As they darted across the mouth of the back-channel to Roubeau Island they found themselves heading directly for an opening in the rim-ice. La Bijou drove into it full tilt, and went half her length out of water on a shelving cake. The three leaped together, but while the two of them gripped the canoe to run it up, Tommy, in the lead, strove only to save himself. And he would have succeeded had he not slipped and fallen midway in the climb. He half arose, slipped, and fell again. Corliss, hauling on the bow of the canoe, trampled over him. He reached up and clutched the gunwale. They did not have the strength, and this clog brought them at once to a standstill. Corliss looked back and yelled for him to leave go, but he only turned upward a piteous face, like that of a drowning man, and clutched more tightly.

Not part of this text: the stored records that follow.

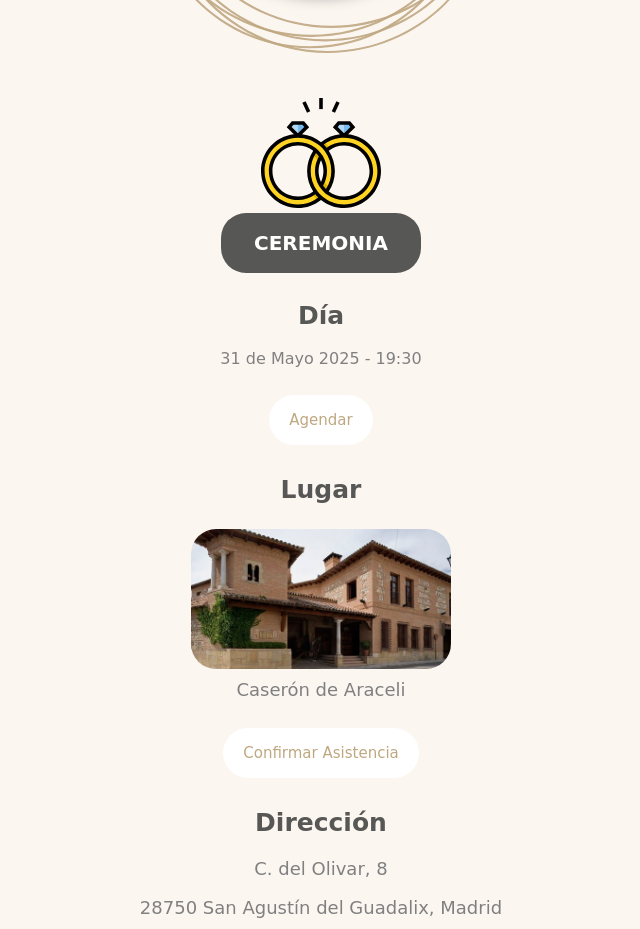
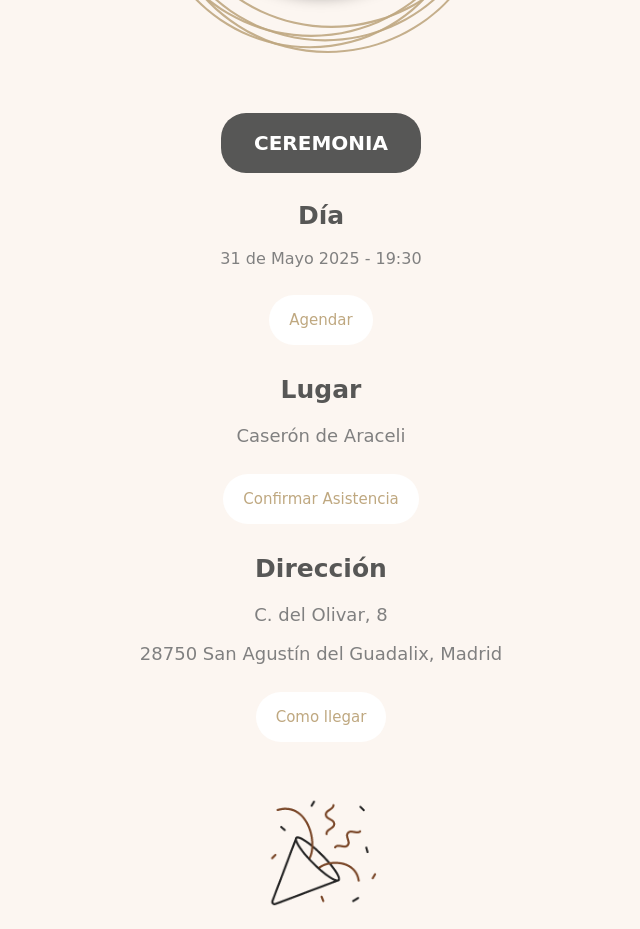
Before and after one commit to jony92jon/mi-boda, a plain HTML site: page index.html in a window 1280 px wide. Shown: the part 1047-1976 px from the top of the page, without its empty margins (319-959 px from the left). Drawn offline with Linux system fonts and the light colour scheme; a web font is replaced by a local one.

Commit message:
quitar dos img

```diff
--- a/css/style.css
+++ b/css/style.css
@@ -25,7 +25,8 @@ body {
   background-color: #fcf6f1;
 }
 
-h2, h3 {
+h2,
+h3 {
   margin: 0;
   padding: 0;
 }
@@ -44,8 +45,6 @@ p {
 img {
   max-width: 100%;
 }
-
-
 
 /*Header*/
 .header {
@@ -103,9 +102,9 @@ img {
   flex-direction: column;
   background-color: white;
   border-radius: 50%;
-  -webkit-box-shadow: 0px 0px 15px -1px rgba(0, 0, 0, 0.40);
-  -moz-box-shadow: 0px 0px 15px -1px rgba(0, 0, 0, 0.40);
-  box-shadow: 0px 0px 15px -1px rgba(0, 0, 0, 0.40);
+  -webkit-box-shadow: 0px 0px 15px -1px rgba(0, 0, 0, 0.4);
+  -moz-box-shadow: 0px 0px 15px -1px rgba(0, 0, 0, 0.4);
+  box-shadow: 0px 0px 15px -1px rgba(0, 0, 0, 0.4);
   padding: 20px;
   padding-top: 25px;
 }
@@ -117,7 +116,7 @@ img {
 .reloj__titulo {
   text-align: center;
   font-size: 3rem;
-  color: #957A51;
+  color: #957a51;
   font-weight: bold;
   font-family: var(--fuente-secundaria);
 }
@@ -148,10 +147,9 @@ img {
 }
 
 .reloj__col .time__name {
-  color: #957A51;
+  color: #957a51;
   font-weight: bold;
 }
-
 
 /* Medium screens (tablets) */
 @media (max-width: 1024px) {
@@ -167,7 +165,6 @@ img {
   }
 }
 
-
 /* Extra small screens (portrait phones) */
 @media (max-width: 480px) {
   .reloj__contenedor__aros {
@@ -181,20 +178,10 @@ img {
   }
 }
 
-
 /* Fin Reloj */
-
-
 
 /*Programa*/
 .icono__ceremonia {
-  background-image: url(../img/wedding-rings-wedding-svgrepo-com.svg);
-  background-repeat: no-repeat;
-  background-size: cover;
-  background-position: center center;
-  height: 12rem;
-  width: 12rem;
-  margin-top: 2rem;
 }
 
 .programa__itinerario {
@@ -202,7 +189,7 @@ img {
   flex-direction: column;
   justify-content: center;
   align-items: center;
-  margin-top: 22rem;
+  margin-top: 26rem;
 }
 .programa__itinerario .etiqueta__caja {
   width: 20rem;
@@ -324,17 +311,6 @@ img {
   font-weight: bold;
 }
 
-.direccion__imagen {
-  background-image: url(../img/fachada-de-el-caseron.jpg);
-  background-position: center center;
-  background-repeat: no-repeat;
-  background-size: cover;
-  height: 14rem;
-  width: 26rem;
-  border-radius: 2.5rem;
-  margin-top: 1.4rem;
-}
-
 .programa__itinerario .direccion p {
   margin: 0;
   padding: 0;
@@ -409,7 +385,6 @@ img {
   font-family: var(--fuente-secundaria);
 }
 
-
 /* utilidades */
 .no__border {
   border: none !important;
--- a/index.html
+++ b/index.html
@@ -144,7 +144,6 @@
 
       <div class="lugar">
         <h6>Lugar</h6>
-        <div class="direccion__imagen"></div>
         <p>Caserón de Araceli</p>
         <a href="#">Confirmar Asistencia</a>
       </div>
@@ -179,7 +178,6 @@
 
       <div class="lugar">
         <h6>Lugar</h6>
-        <div class="direccion__imagen"></div>
         <p>Caserón de Araceli</p>
         <a href="#">Confirmar Asistencia</a>
       </div>
@@ -213,6 +211,7 @@
       </div>
     </div>
 
+    <!--
     <div class="ceremonia">
       <h4>19:30h</h4>
     </div>
@@ -360,6 +359,7 @@
         <h4>Aqui tienes un QR con la url de tu web</h4>
       </div>
     </footer>
+    -->
     <script src="./js/reloj.js"></script>
   </body>
 </html>
```
Also changed, not shown: img/confetti.gif (added), img/december-31.gif (added), 1 other file.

Behind them the ice was thundering. The first flurry of coming destruction was upon them. They endeavored desperately to drag up the canoe, but the added burden was too much, and they fell on their knees. The sick man sat up suddenly and laughed wildly. “Blood of my soul!” he ejaculated, and laughed again.
Roubeau Island swayed to the first shock, and the ice was rocking under their feet. Frona seized a paddle and smashed the Scotsman’s knuckles; and the instant he loosed his grip, Corliss carried the canoe up in a mad rush, Frona clinging on and helping from behind. The rainbow-wall curled up like a scroll, and in the convolutions of the scroll, like a bee in the many folds of a magnificent orchid, Tommy disappeared.
They fell, breathless, on the earth. But a monstrous cake shoved up from the jam and balanced above them. Frona tried to struggle to her feet, but sank on her knees; and it remained for Corliss to snatch her and the canoe out from underneath. Again they fell, this time under the trees, the sun sifting down upon them through the green pine needles, the robins singing overhead, and a colony of crickets chirping in the warmth.
Frona woke, slowly, as though from a long dream. She was lying where she had fallen, across Corliss’s legs, while he, on his back, faced the hot sun without concern. She crawled up to him. He was breathing regularly, with closed eyes, which opened to meet hers. He smiled, and she sank down again. Then he rolled over on his side, and they looked at each other.
She reached out her hand; his closed upon it, and their eyelids fluttered and drooped down. The river still rumbled en, somewhere in the infinite distance, but it came to them like the murmur of a world forgotten. A soft languor encompassed them. The golden sunshine dripped down upon them through the living green, and all the life of the warm earth seemed singing. And quiet was very good. Fifteen long minutes they drowsed, and woke again.